=== Working data ===

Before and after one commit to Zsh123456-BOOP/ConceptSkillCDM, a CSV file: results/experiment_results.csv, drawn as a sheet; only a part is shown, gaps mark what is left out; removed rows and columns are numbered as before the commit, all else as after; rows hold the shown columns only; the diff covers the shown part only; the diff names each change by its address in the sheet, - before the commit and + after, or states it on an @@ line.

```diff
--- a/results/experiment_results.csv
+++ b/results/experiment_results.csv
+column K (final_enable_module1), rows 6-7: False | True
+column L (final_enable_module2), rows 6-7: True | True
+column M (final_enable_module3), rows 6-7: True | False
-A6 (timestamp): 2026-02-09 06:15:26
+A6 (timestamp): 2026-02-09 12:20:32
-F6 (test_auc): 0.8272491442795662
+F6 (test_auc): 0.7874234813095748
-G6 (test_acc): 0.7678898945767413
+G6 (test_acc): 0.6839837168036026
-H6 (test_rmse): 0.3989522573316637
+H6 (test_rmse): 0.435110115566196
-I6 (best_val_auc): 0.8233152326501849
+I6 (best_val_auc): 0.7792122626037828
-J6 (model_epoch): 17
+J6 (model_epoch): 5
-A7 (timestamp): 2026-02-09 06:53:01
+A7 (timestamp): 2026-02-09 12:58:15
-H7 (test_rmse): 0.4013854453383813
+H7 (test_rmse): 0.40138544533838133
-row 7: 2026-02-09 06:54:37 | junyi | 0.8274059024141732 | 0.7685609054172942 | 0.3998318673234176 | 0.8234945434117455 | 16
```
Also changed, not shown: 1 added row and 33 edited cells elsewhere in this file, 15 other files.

===

### Task to carry out
Retype the records in full. Keep every line identical to the original.

### Solution for this exercise
Before and after one commit to Zsh123456-BOOP/ConceptSkillCDM, a CSV file: results/experiment_results.csv, drawn as a sheet; only a part is shown, gaps mark what is left out; removed rows and columns are numbered as before the commit, all else as after; rows hold the shown columns only; the diff covers the shown part only; the diff names each change by its address in the sheet, - before the commit and + after, or states it on an @@ line.

```diff
--- a/results/experiment_results.csv
+++ b/results/experiment_results.csv
+column K (final_enable_module1), rows 6-7: False | True
+column L (final_enable_module2), rows 6-7: True | True
+column M (final_enable_module3), rows 6-7: True | False
-A6 (timestamp): 2026-02-09 06:15:26
+A6 (timestamp): 2026-02-09 12:20:32
-F6 (test_auc): 0.8272491442795662
+F6 (test_auc): 0.7874234813095748
-G6 (test_acc): 0.7678898945767413
+G6 (test_acc): 0.6839837168036026
-H6 (test_rmse): 0.3989522573316637
+H6 (test_rmse): 0.435110115566196
-I6 (best_val_auc): 0.8233152326501849
+I6 (best_val_auc): 0.7792122626037828
-J6 (model_epoch): 17
+J6 (model_epoch): 5
-A7 (timestamp): 2026-02-09 06:53:01
+A7 (timestamp): 2026-02-09 12:58:15
-H7 (test_rmse): 0.4013854453383813
+H7 (test_rmse): 0.40138544533838133
-row 7: 2026-02-09 06:54:37 | junyi | 0.8274059024141732 | 0.7685609054172942 | 0.3998318673234176 | 0.8234945434117455 | 16
```
Also changed, not shown: 1 added row and 33 edited cells elsewhere in this file, 15 other files.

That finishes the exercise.